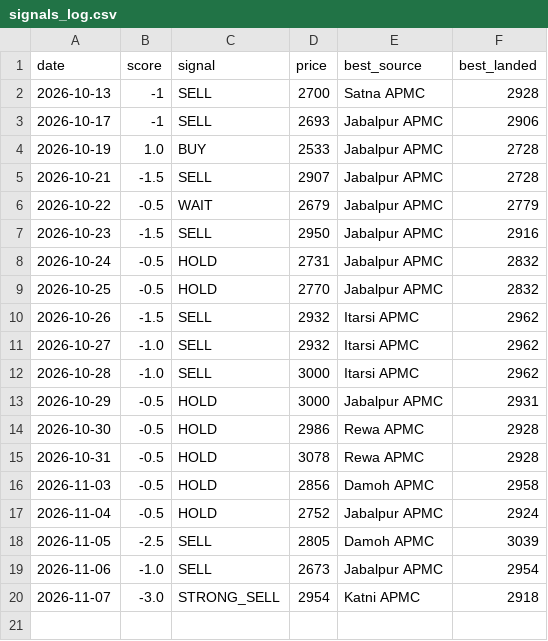
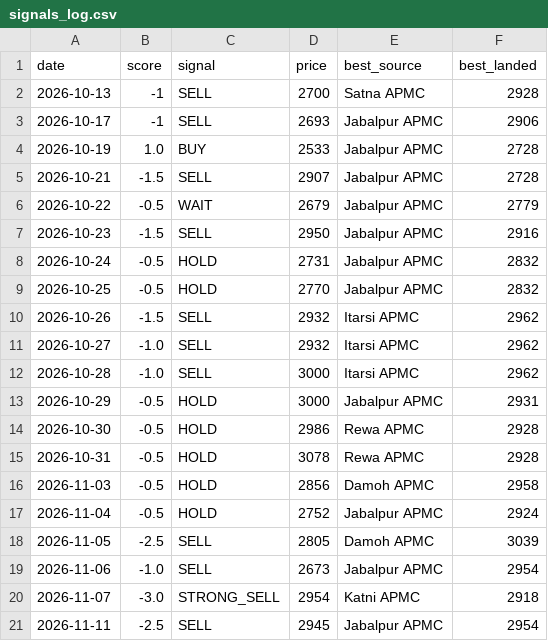
Before and after one commit to Sravankumartangudu/dharalu, a CSV file: data/signals_log.csv, drawn as a sheet.

Commit message:
data: 2026-11-11 23:00 IST - wheat +166 mandi rows; wheat call STRONG_SELL -> SELL

```diff
--- a/data/signals_log.csv
+++ b/data/signals_log.csv
@@ -20 +20,2 @@ date,score,signal,price,best_source,best_landed
 2026-11-07,-3.0,STRONG_SELL,2954,Katni APMC,2918
+2026-11-11,-2.5,SELL,2945,Jabalpur APMC,2954
```
Also changed, not shown: data/metals/gold.csv, data/metals/platinum.csv, 12 other files.
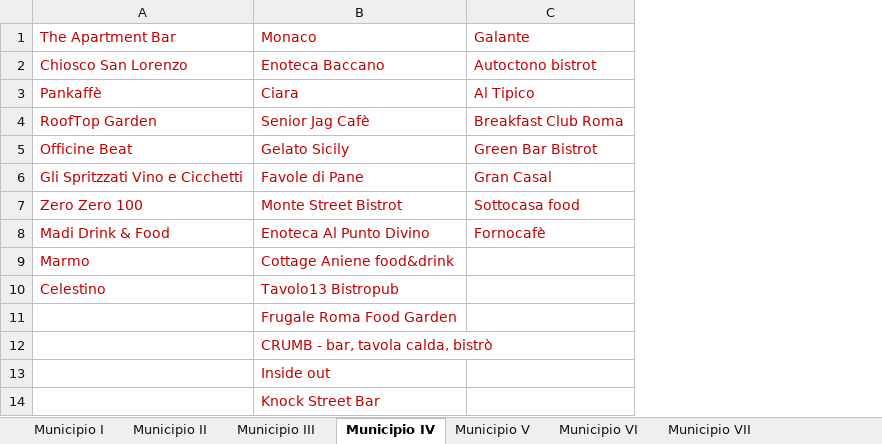
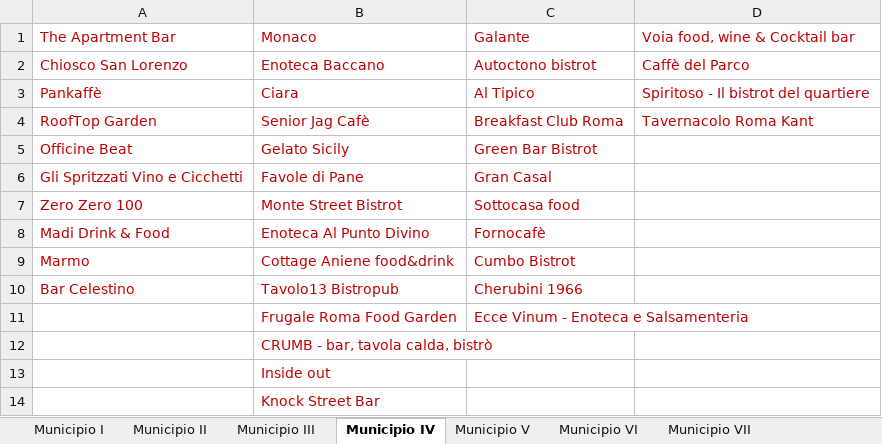
Before and after one commit to lauraaconcari/ProgettoLTW, an Excel workbook: ElencoLuoghi.xlsx, sheet Municipio IV, drawn as a sheet; values as stored, in another font and other column widths than the file's, no borders; removed rows and columns are numbered as before the commit, all else as after; the diff names each change by its address in the sheet, - before the commit and + after, or states it on an @@ line.

Commit message:
municipio 4!!!!

```diff
--- a/ElencoLuoghi.xlsx (sheet Municipio IV)
+++ b/ElencoLuoghi.xlsx (sheet Municipio IV)
+column D, rows 1-4: Voia food, wine & Cocktail bar | Caffè del Parco | Spiritoso - Il bistrot del quartiere | Tavernacolo Roma Kant
-C9: (empty)
+C9: Cumbo Bistrot
-row 10: Celestino | Tavolo13 Bistropub
-row 11:  | Frugale Roma Food Garden
+row 10: Bar Celestino | Tavolo13 Bistropub | Cherubini 1966
+row 11:  | Frugale Roma Food Garden | Ecce Vinum - Enoteca e Salsamenteria
```
Also changed, not shown: sheet Municipio III, 2 other files.
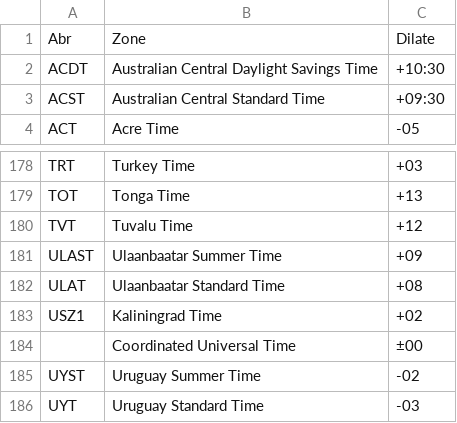
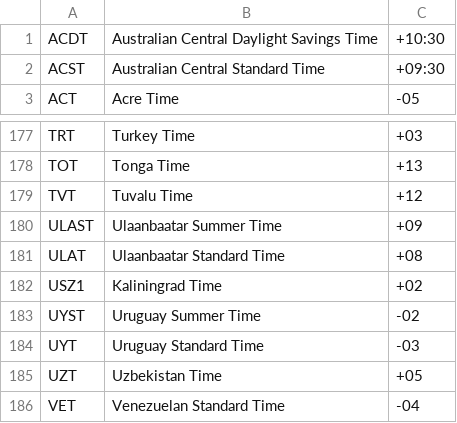
Before and after one commit to Joel-Marc/Time_Conv, a CSV file: src/main/java/com/projects/Time_Conv/timezones.csv, drawn as a sheet; only a part is shown, gaps mark what is left out; the shorter side is filled out with more unchanged rows; the diff names each change by its address in the sheet, - before the commit and + after, or states it on an @@ line.

```diff
--- a/src/main/java/com/projects/Time_Conv/timezones.csv
+++ b/src/main/java/com/projects/Time_Conv/timezones.csv
-row 1: Abr | Zone | Dilate
-row 184:  | Coordinated Universal Time | ±00
```
Also changed, not shown: 3 other files.
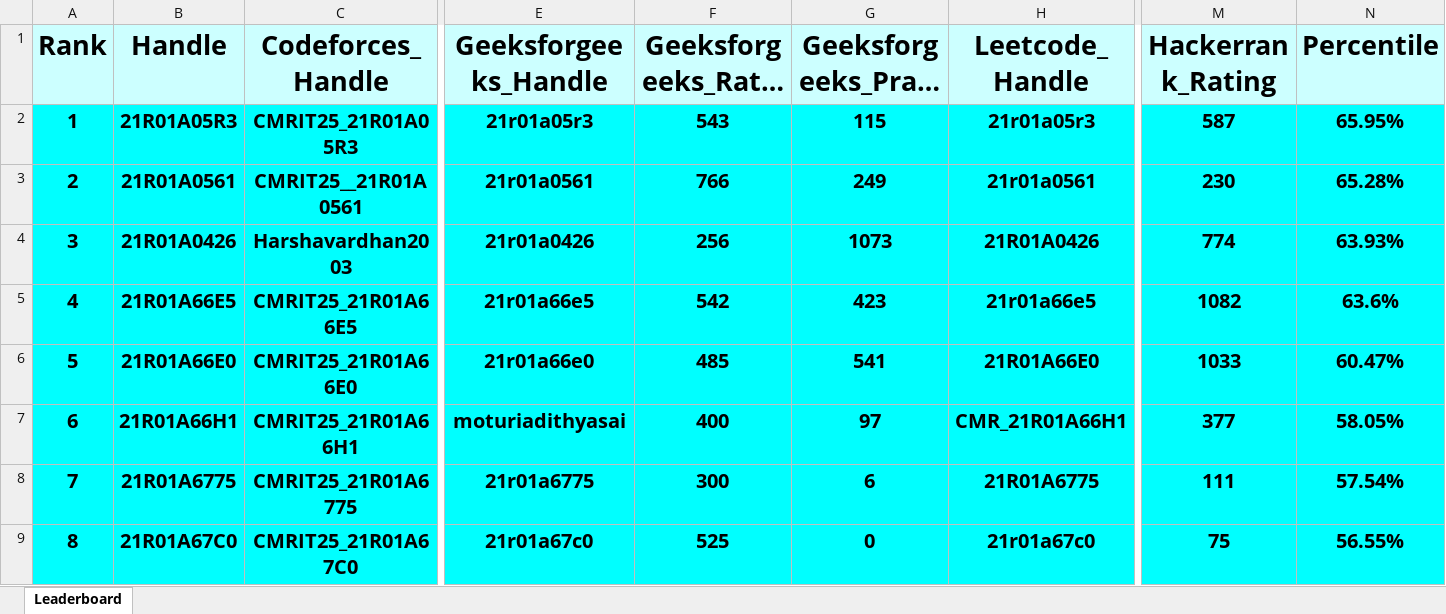
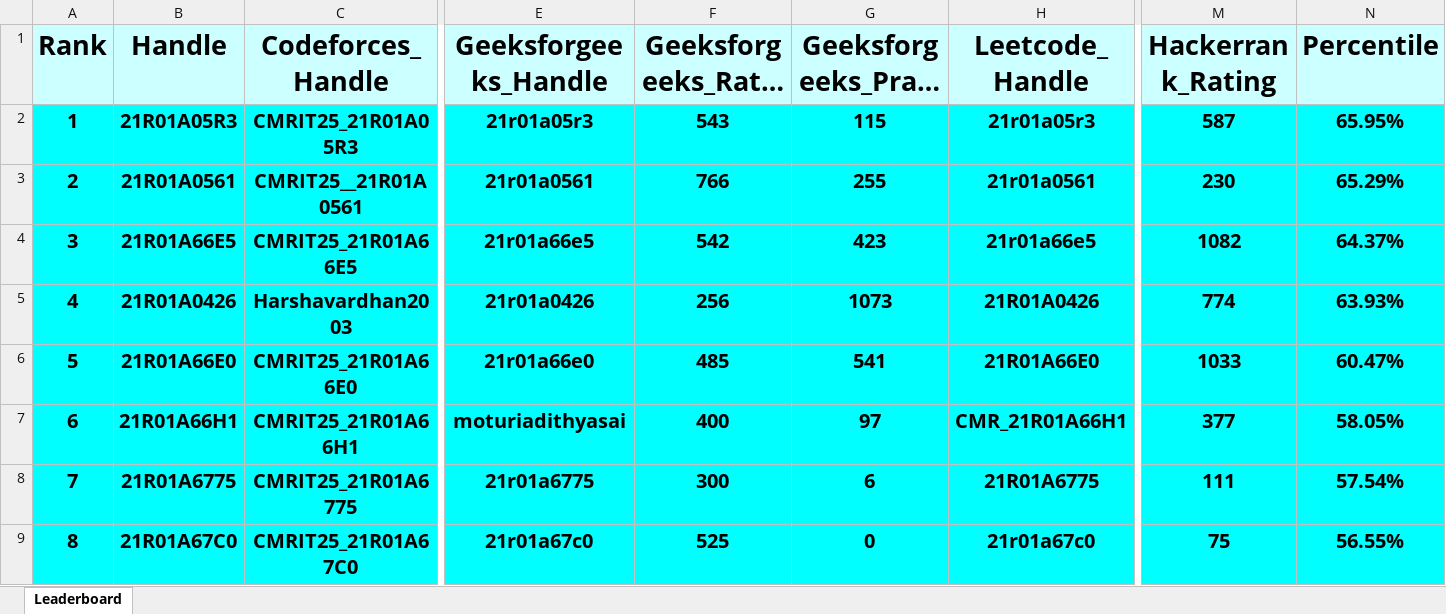
Before and after one commit to gabyah92/CMRIT2025Leaderboard, an Excel workbook: Leaderboards/CurrentCMRITLeaderboard2025.xlsx, sheet Leaderboard, drawn as a sheet; only a part is shown, gaps mark what is left out; long unchanged cells end in …; values as stored, in another font and other column widths than the file's, no borders; removed rows and columns are numbered as before the commit, all else as after; rows hold the shown columns only; the diff covers the shown part only; the diff names each change by its address in the sheet, - before the commit and + after, or states it on an @@ line.

```diff
--- a/Leaderboards/CurrentCMRITLeaderboard2025.xlsx (sheet Leaderboard)
+++ b/Leaderboards/CurrentCMRITLeaderboard2025.xlsx (sheet Leaderboard)
-G3 (Geeksforgeeks_Practice_Rating): 249
+G3 (Geeksforgeeks_Practice_Rating): 255
-N3 (Percentile): 65.28%
+N3 (Percentile): 65.29%
+row 4: 3 | 21R01A66E5 | CMRIT25_21R01A66E5 | 21r01a66e5 | 542 | 423 | 21r01a66e5 | 1082 | 64.37%
@@ column A (Rank) renumbered between rows 5 and 854 @@
-row 5: 4 | 21R01A66E5 | CMRIT25_21R01A66E5 | 21r01a66e5 | 542 | 423 | 21r01a66e5 | 1082 | 63.6%
```
Also changed, not shown: 25 added rows, 25 removed rows and 20 edited cells elsewhere in this sheet.
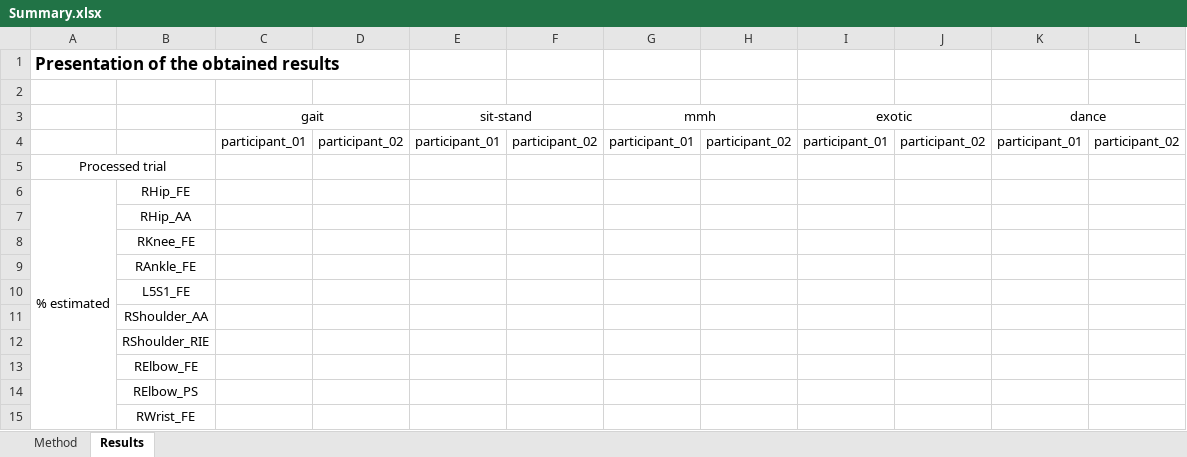
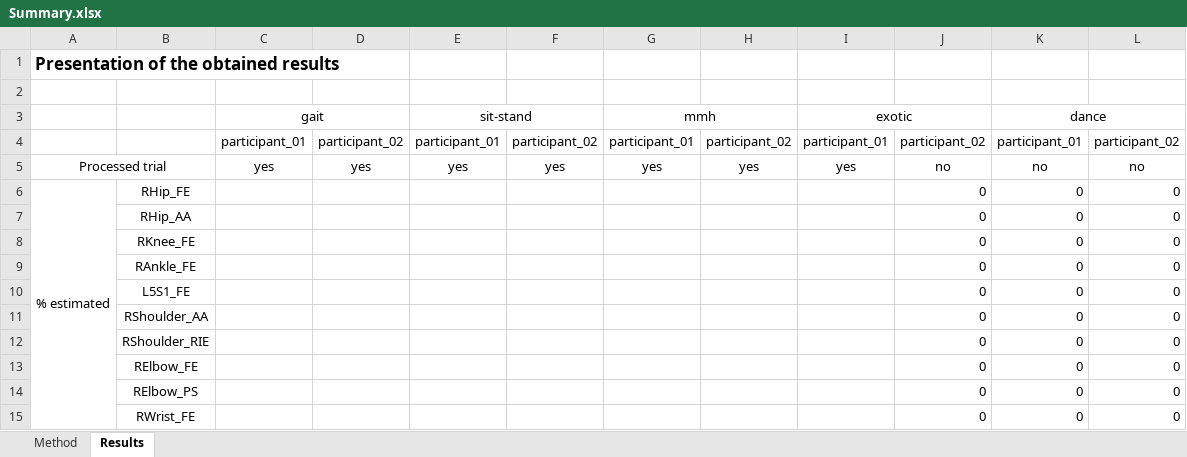
Before and after one commit to lbmc-lyon/Benchmarking_markerless, an Excel workbook: Data/Markerless/Method10/Summary.xlsx, sheet Results, drawn as a sheet; values as stored, in another font and other column widths than the file's, no borders; removed rows and columns are numbered as before the commit, all else as after; the diff names each change by its address in the sheet, - before the commit and + after, or states it on an @@ line.

Commit message:
INFO : Completed method summary

```diff
--- a/Data/Markerless/Method10/Summary.xlsx (sheet Results)
+++ b/Data/Markerless/Method10/Summary.xlsx (sheet Results)
-row 5: Processed trial
+row 5: Processed trial |  | yes | yes | yes | yes | yes | yes | yes | no | no | no
-J6: (empty)
+J6: 0
-K6 (dance): (empty)
+K6 (dance): 0
-L6: (empty)
+L6: 0
-row 7:  | RHip_AA
-row 8:  | RKnee_FE
-row 9:  | RAnkle_FE
-row 10:  | L5S1_FE
-row 11:  | RShoulder_AA
-row 12:  | RShoulder_RIE
-row 13:  | RElbow_FE
-row 14:  | RElbow_PS
-row 15:  | RWrist_FE
+row 7:  | RHip_AA |  |  |  |  |  |  |  | 0 | 0 | 0
+row 8:  | RKnee_FE |  |  |  |  |  |  |  | 0 | 0 | 0
+row 9:  | RAnkle_FE |  |  |  |  |  |  |  | 0 | 0 | 0
+row 10:  | L5S1_FE |  |  |  |  |  |  |  | 0 | 0 | 0
+row 11:  | RShoulder_AA |  |  |  |  |  |  |  | 0 | 0 | 0
+row 12:  | RShoulder_RIE |  |  |  |  |  |  |  | 0 | 0 | 0
+row 13:  | RElbow_FE |  |  |  |  |  |  |  | 0 | 0 | 0
+row 14:  | RElbow_PS |  |  |  |  |  |  |  | 0 | 0 | 0
+row 15:  | RWrist_FE |  |  |  |  |  |  |  | 0 | 0 | 0
```
Also changed, not shown: sheet Method, 2 other files.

════

WHAT YOU SHOULD DO: Would you please repeat the lines above exactly, from the first line of the listing through the line holding "12 other files.", with nothing added and no pictures?

EXERCISE ANSWER:
Before and after one commit to Sravankumartangudu/dharalu, a CSV file: data/signals_log.csv, drawn as a sheet.

Commit message:
data: 2026-11-11 23:00 IST - wheat +166 mandi rows; wheat call STRONG_SELL -> SELL

```diff
--- a/data/signals_log.csv
+++ b/data/signals_log.csv
@@ -20 +20,2 @@ date,score,signal,price,best_source,best_landed
 2026-11-07,-3.0,STRONG_SELL,2954,Katni APMC,2918
+2026-11-11,-2.5,SELL,2945,Jabalpur APMC,2954
```
Also changed, not shown: data/metals/gold.csv, data/metals/platinum.csv, 12 other files.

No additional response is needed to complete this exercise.